An Outdoorsman’s Journal – 1-29-2014
by Mark Walters
The Ice/Feast or Famine
This week I gave myself a sink or swim, feast or famine challenge. I put myself on the ice for a Sunday thru a Monday. I did not bring a tent, nor did I bring food (other than dog food for Fire) water, lights or a cook stove.
In other words, I was on the ice for 36-hours, if I was not man enough to catch a fish I was not going to eat. If I could not handle sleeping without a tent I would not sleep.
If I could not melt snow, I would not drink.
My challenge took place on backwaters of the Mississippi River near Trempealeau.
For luxuries, I had my Polaris “Sportsman” 500 for the 2-mile journey. For cutting through the ice I had the best auger in the world, which is the Jiffy “Pro 4” which runs on propane and is an incredible machine.
Sunday, January 19th
High 31, low 26
I found this spot back in the mid 90’s by pulling an Otter Sled loaded with gear as did both of my dogs at the time (Star and Pearl). I would walk 500-yards, drill a hole with a hand auger, realize that I did not have deep enough water and then go another 500-yards.
Just before dark I found water, set out tip ups, and caught a 32-inch northern pike. I made camp and have lived at least 70 nights of my life here since that first experience.
Today, I was very excited as I have caught some big kahuna’s here and I wanted to see if I was up to my personal challenge. After setting out three tip ups, I began the job of collecting firewood, which can be quite a challenge as I did not have a saw and most downed trees have their branches attached, are buried by snow or are too big. After I had enough wood, I took my machete and cut an entire Otter Sled load of wild rice stalks, which I would use for a mattress and as kindling when starting my fire.
Meanwhile my 6-foot, 160-pound/no body fat body was starting to say send me some food. What happens is that I start to get the shakes, a bit of blurred vision, and as soon as I put something in my stomach everything is fine.
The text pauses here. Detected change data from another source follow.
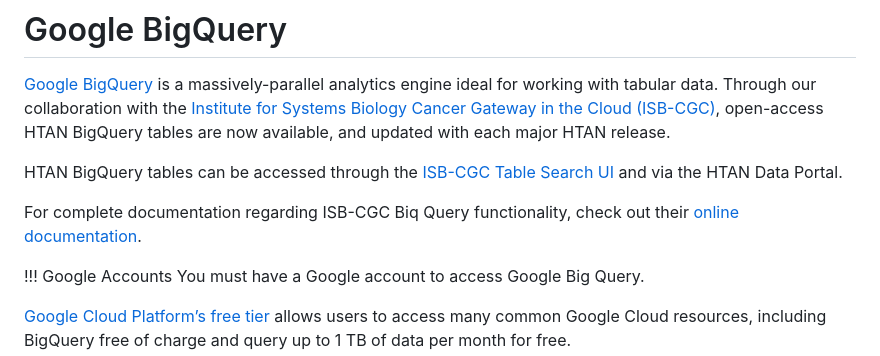
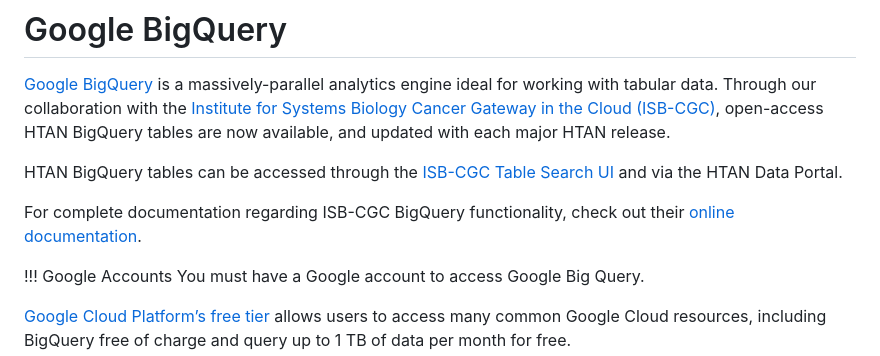
Before and after one commit to ncihtan/htan_missing_manual, a Markdown page: open_access/biq_query.md, the part around the change. Rendered like a GitHub page.

Commit message:
fix typo bigquery

```diff
--- a/open_access/biq_query.md
+++ b/open_access/biq_query.md
@@ -8,7 +8,7 @@ order: 995
 
 HTAN BigQuery tables can be accessed through the [ISB-CGC Table Search UI](https://isb-cgc.appspot.com/) and via the HTAN Data Portal.
 
-For complete documentation regarding ISB-CGC Biq Query functionality, check out their [online documentation](https://isb-cancer-genomics-cloud.readthedocs.io/en/latest/sections/BigQueryTableSearchUI.html#).
+For complete documentation regarding ISB-CGC BigQuery functionality, check out their [online documentation](https://isb-cancer-genomics-cloud.readthedocs.io/en/latest/sections/BigQueryTableSearchUI.html#).
 
 !!! Google Accounts
 You must have a Google account to access Google Big Query.
```
Also changed, not shown: img/big_query10.png (added), img/big_query9.png (added).
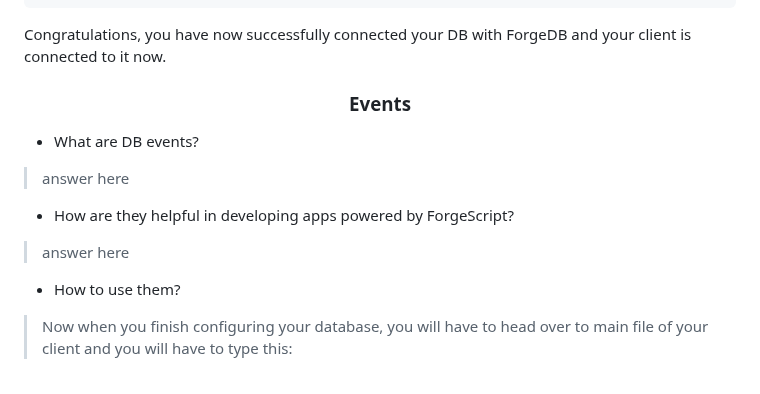
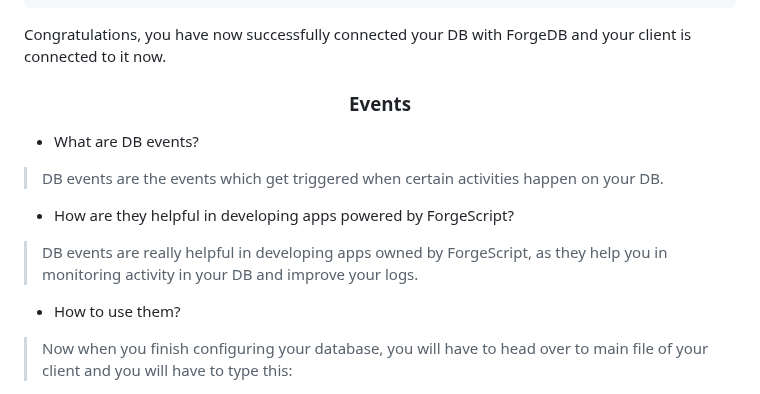
Before and after one commit to tryforge/ForgeDB, a Markdown page: README.md, the part around the change. Rendered like a GitHub page.

Commit message:
Update README.md
got the answers + fixed stuff

````diff
--- a/README.md
+++ b/README.md
@@ -104,12 +104,13 @@ etc. */
 })
 ```
 Congratulations, you have now successfully connected your DB with ForgeDB and your client is connected to it now.
+
 <h3 align="center">Events</h3>
 
 - What are DB events?
- > answer here
+ > DB events are the events which get triggered when certain activities happen on your DB.
 - How are they helpful in developing apps powered by ForgeScript?
- > answer here
+ > DB events are really helpful in developing apps owned by ForgeScript, as they help you in monitoring activity in your DB and improve your logs.
 - How to use them?
  > Now when you finish configuring your database, you will have to head over to main file of your client and you will have to type this:
 ```js
````
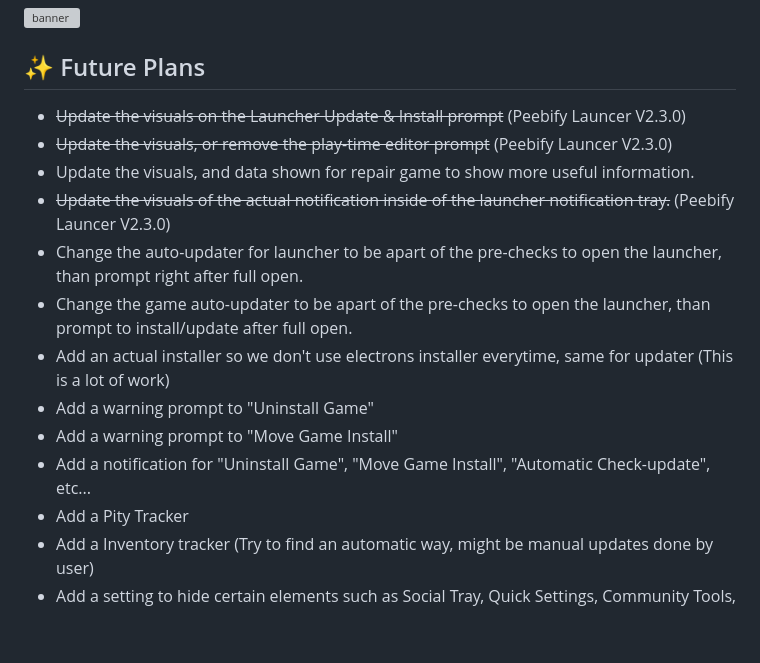
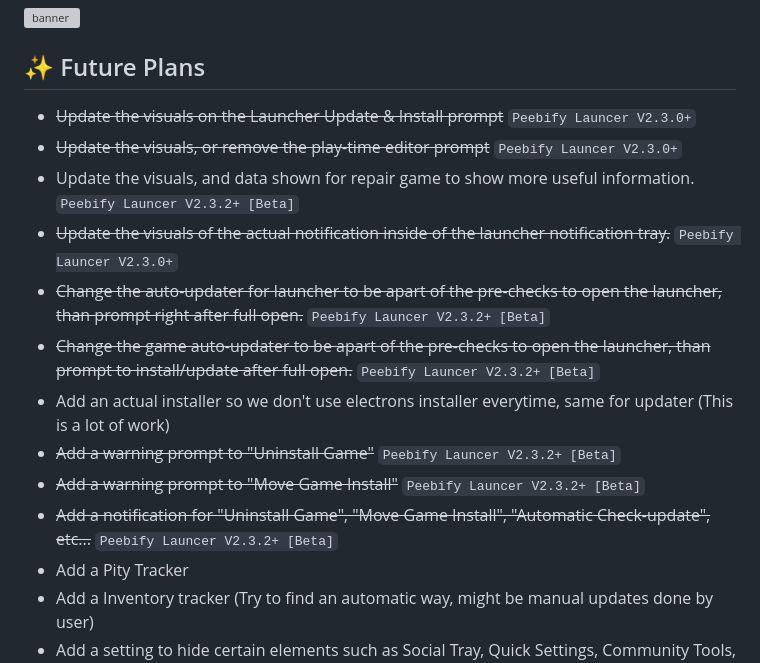
Before and after one commit to Cheu3172/Peebify-Launcher, a Markdown page: README.md, the part around the change. Drawn GitHub-style; blank space fills up the shorter version; grey boxes are pictures that could not be loaded.

```diff
--- a/README.md
+++ b/README.md
@@ -3,16 +3,16 @@ Peebify is an alternative launcher for the game Wuthering Waves, created out of
 
 <a href="https://ibb.co/2T1s6Sd"><img src="https://i.ibb.co/sZd6PCq/banner.png" alt="banner" border="0"></a>
 ## ✨ Future Plans
-- ~~Update the visuals on the Launcher Update & Install prompt~~ (Peebify Launcer V2.3.0)
-- ~~Update the visuals, or remove the play-time editor prompt~~ (Peebify Launcer V2.3.0)
-- Update the visuals, and data shown for repair game to show more useful information.
-- ~~Update the visuals of the actual notification inside of the launcher notification tray.~~ (Peebify Launcer V2.3.0)
-- Change the auto-updater for launcher to be apart of the pre-checks to open the launcher, than prompt right after full open.
-- Change the game auto-updater to be apart of the pre-checks to open the launcher, than prompt to install/update after full open.
+- ~~Update the visuals on the Launcher Update & Install prompt~~ `Peebify Launcer V2.3.0+`
+- ~~Update the visuals, or remove the play-time editor prompt~~ `Peebify Launcer V2.3.0+`
+- Update the visuals, and data shown for repair game to show more useful information. `Peebify Launcer V2.3.2+ [Beta]`
+- ~~Update the visuals of the actual notification inside of the launcher notification tray.~~ `Peebify Launcer V2.3.0+`
+- ~~Change the auto-updater for launcher to be apart of the pre-checks to open the launcher, than prompt right after full open.~~ `Peebify Launcer V2.3.2+ [Beta]`
+- ~~Change the game auto-updater to be apart of the pre-checks to open the launcher, than prompt to install/update after full open.~~ `Peebify Launcer V2.3.2+ [Beta]`
 - Add an actual installer so we don't use electrons installer everytime, same for updater (This is a lot of work)
-- Add a warning prompt to "Uninstall Game"
-- Add a warning prompt to "Move Game Install"
-- Add a notification for "Uninstall Game", "Move Game Install", "Automatic Check-update", etc...
+- ~~Add a warning prompt to "Uninstall Game"~~ `Peebify Launcer V2.3.2+ [Beta]`
+- ~~Add a warning prompt to "Move Game Install"~~ `Peebify Launcer V2.3.2+ [Beta]`
+- ~~Add a notification for "Uninstall Game", "Move Game Install", "Automatic Check-update", etc...~~ `Peebify Launcer V2.3.2+ [Beta]`
 - Add a Pity Tracker
 - Add a Inventory tracker (Try to find an automatic way, might be manual updates done by user)
 - Add a setting to hide certain elements such as Social Tray, Quick Settings, Community Tools, Side-bar, etc. This would go under "appearance"
```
By 3:00 p.m. I was starting to realize something, that I already knew, and that there was a very good chance that the fish would not be hungry. In January there is very little oxygen in the water (especially this January) and fish survive by shutting down their metabolisms.
By 5:00 I had two minnow tips and then I actually had a monster from the deep trip a flag, pull out about 20 feet of line and drop my minnow.
Just before dark, I was very hungry, told myself I would go to my sleeping bag as soon as it was dark out to conserve energy if I did not catch anything, and then a flag went up telling me that just maybe dinner was on the other end.
When I reached the tip up the gator was running and I knew that at least I was going to have a chance at dinner. After a solid fight I had two chances at pulling my supper out of the hole and both times it slithered back down below the ice.
I kind of told myself to pull my head out of my u know what and on the 3rd try a beautiful 26-inch northern pike was flopping on the ice.
I already had a fire going and within minutes I had filleted my catch, y boned it and had it cooking over a campfire.
I also melted snow in a pan, which tasted terrible, as I believe there must have been too many meals cooked in it over the years. I drank water because I had to, but had to pinch my nose with every sip so I could not taste it.
The northern pike provided so much meat that I felt like a glutten and then I had a brainstorm and that was I would sleep inside of my Otter Sled. It is six-feet long and was mighty comfy, especially with my pup Fire lying beside me.
The next day I fished for 7-hours and did not catch a fish. I was so hungry that I stopped to eat in LaCrosse and then again in Tomah an hour later.
I really enjoyed this challenge and think I should do more in the future and could also go the hunting route.
The next time someone you know thinks it’s a ton of work to get off their recliner to get the remote that is 5-feet away and the real work out is going into the kitchen to get a bag of chips, read this story and realize that here in America we have it made.
Challenge yourself! Sunset
THIS WEEK’S COLUMN IS SPONSORED BY: Hiawatha National Bank